Emulating the Commodore Amiga on the Raspberry Pi #VintageComputing #RaspberryPi @Raspberry_Pi @Device_Plus_en
In the late 80s and early 90s, the Commodore Amiga was the dream computer. In a time of beeps and boops and screens with 16 colors, it brought jaw dropping graphics and sound. The Amiga was the ultimate home computer, with thousands of colours, 4 channels of sound, and a powerful Motorola 68000 CPU backed by 3 custom-built co-processors.
The common reason to revisit it is to play the games. It was originally designed purely as a gaming machine, although it didn’t take long to become a full computer. Many of the seminal games of the era were coded for the Amiga first, while other platforms received a port of lesser quality.

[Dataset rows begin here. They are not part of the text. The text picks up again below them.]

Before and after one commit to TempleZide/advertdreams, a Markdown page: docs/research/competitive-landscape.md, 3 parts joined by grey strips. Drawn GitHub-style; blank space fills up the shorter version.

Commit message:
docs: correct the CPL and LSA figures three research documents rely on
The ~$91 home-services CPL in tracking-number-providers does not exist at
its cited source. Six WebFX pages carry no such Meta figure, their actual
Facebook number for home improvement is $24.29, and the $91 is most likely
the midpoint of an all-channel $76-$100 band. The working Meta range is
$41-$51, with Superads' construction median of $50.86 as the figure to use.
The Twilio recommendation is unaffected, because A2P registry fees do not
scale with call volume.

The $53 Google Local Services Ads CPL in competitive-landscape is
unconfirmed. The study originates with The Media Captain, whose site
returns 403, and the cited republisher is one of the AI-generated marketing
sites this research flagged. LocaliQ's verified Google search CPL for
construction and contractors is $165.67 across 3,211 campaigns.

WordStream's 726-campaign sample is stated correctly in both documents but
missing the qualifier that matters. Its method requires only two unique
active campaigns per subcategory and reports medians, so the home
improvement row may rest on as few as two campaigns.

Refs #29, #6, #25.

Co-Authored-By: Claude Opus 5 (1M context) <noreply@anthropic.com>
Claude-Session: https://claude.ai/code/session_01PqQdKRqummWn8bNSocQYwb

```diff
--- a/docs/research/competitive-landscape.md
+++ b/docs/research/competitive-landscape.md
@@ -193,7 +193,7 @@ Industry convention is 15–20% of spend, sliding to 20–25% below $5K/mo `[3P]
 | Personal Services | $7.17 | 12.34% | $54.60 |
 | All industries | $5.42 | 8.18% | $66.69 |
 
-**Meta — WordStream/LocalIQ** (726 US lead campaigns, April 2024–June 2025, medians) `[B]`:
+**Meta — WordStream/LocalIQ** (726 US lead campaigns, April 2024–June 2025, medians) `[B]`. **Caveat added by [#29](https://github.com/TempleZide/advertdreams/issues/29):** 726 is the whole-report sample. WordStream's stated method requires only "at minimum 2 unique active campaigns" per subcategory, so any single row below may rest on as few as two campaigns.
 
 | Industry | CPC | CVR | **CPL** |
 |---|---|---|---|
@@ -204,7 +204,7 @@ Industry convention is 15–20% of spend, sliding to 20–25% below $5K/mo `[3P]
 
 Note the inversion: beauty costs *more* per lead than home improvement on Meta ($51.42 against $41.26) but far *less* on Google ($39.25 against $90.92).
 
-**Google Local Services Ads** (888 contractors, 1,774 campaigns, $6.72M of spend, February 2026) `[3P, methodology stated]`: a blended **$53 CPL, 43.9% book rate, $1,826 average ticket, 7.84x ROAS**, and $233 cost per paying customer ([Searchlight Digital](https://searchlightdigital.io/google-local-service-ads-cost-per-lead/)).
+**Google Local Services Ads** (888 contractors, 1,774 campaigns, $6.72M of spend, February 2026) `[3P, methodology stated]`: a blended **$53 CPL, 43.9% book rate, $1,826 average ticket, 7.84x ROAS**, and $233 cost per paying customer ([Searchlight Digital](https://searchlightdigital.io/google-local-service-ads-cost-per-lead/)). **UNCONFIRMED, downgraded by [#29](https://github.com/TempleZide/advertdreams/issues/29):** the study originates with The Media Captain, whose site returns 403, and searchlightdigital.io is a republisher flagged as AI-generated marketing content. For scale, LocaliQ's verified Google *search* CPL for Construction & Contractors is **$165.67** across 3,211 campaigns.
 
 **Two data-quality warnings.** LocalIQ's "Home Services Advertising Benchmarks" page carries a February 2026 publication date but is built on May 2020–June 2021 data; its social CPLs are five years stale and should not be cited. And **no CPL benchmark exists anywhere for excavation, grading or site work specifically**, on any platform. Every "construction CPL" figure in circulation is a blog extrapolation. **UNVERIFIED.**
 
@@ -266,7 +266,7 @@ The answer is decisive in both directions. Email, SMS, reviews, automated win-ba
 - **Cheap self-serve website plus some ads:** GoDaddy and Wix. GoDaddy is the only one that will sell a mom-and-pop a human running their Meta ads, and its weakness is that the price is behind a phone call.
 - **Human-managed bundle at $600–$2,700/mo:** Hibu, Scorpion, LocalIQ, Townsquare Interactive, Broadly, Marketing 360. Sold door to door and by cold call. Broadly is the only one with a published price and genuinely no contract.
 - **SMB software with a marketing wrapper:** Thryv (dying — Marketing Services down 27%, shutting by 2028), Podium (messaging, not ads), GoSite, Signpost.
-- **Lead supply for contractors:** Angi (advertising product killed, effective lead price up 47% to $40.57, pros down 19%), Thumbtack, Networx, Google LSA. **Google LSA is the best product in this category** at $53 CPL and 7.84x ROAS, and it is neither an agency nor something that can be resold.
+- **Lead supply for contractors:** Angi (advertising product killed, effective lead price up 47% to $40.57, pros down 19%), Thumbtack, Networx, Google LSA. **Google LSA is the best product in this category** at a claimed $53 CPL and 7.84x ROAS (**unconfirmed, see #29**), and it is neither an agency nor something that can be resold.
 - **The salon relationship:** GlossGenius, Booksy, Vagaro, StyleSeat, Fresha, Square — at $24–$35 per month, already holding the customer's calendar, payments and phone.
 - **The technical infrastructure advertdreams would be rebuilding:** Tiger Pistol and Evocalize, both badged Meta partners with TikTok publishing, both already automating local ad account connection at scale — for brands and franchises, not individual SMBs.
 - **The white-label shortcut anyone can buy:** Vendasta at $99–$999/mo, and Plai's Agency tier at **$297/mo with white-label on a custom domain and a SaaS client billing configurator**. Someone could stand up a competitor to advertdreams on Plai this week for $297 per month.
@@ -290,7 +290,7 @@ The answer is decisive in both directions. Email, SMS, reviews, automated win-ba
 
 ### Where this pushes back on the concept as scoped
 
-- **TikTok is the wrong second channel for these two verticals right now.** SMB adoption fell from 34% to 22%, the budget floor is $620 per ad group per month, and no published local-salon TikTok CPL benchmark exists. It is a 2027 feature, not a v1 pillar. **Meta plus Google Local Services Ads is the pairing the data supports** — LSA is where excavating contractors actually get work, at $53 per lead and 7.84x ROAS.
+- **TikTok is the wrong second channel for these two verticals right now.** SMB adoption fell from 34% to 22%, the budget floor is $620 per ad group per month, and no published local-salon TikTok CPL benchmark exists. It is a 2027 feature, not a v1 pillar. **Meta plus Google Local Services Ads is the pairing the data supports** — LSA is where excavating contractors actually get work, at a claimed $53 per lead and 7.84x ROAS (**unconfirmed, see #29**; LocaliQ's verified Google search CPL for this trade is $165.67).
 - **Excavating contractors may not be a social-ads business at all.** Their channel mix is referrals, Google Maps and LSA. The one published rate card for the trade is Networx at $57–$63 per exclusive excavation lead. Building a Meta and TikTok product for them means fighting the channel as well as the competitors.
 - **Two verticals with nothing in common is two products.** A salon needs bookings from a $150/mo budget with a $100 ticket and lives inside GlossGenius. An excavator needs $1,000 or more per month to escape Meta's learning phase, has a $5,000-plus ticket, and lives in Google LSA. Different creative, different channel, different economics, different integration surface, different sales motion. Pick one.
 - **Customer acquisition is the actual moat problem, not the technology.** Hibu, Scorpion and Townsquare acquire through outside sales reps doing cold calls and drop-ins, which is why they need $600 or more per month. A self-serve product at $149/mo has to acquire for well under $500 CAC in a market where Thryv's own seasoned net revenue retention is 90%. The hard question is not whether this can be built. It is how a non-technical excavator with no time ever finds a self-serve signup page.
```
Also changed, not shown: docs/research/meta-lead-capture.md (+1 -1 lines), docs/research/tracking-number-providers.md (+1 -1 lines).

The Amiga wasn’t just for games though. It has a huge historical value. There is a fair argument that Deluxe Paint is the real beginning of professional graphic art and design on a home computer – the Mac was still monochrome at this point. Also of particular interest is the Amiga demo scene: a community of hobbyists who created software demonstrations of artistic, musical and programming skill.
It’s now easy to visit this world using a Raspberry Pi! You can use just about any Pi for this project and it’ll run, but for good performance a Raspberry Pi 3 or 4 is preferable.
Device Plus has a guide to how to set up the software on a Pi to emulate different Amiga computers with free software called Amiberry.
Stop breadboarding and soldering – start making immediately! Adafruit’s Circuit Playground is jam-packed with LEDs, sensors, buttons, alligator clip pads and more. Build projects with Circuit Playground in a few minutes with the drag-and-drop MakeCode programming site, learn computer science using the CS Discoveries class on code.org, jump into CircuitPython to learn Python and hardware together, TinyGO, or even use the Arduino IDE. Circuit Playground Express is the newest and best Circuit Playground board, with support for CircuitPython, MakeCode, and Arduino. It has a powerful processor, 10 NeoPixels, mini speaker, InfraRed receive and transmit, two buttons, a switch, 14 alligator clip pads, and lots of sensors: capacitive touch, IR proximity, temperature, light, motion and sound. A whole wide world of electronics and coding is waiting for you, and it fits in the palm of your hand.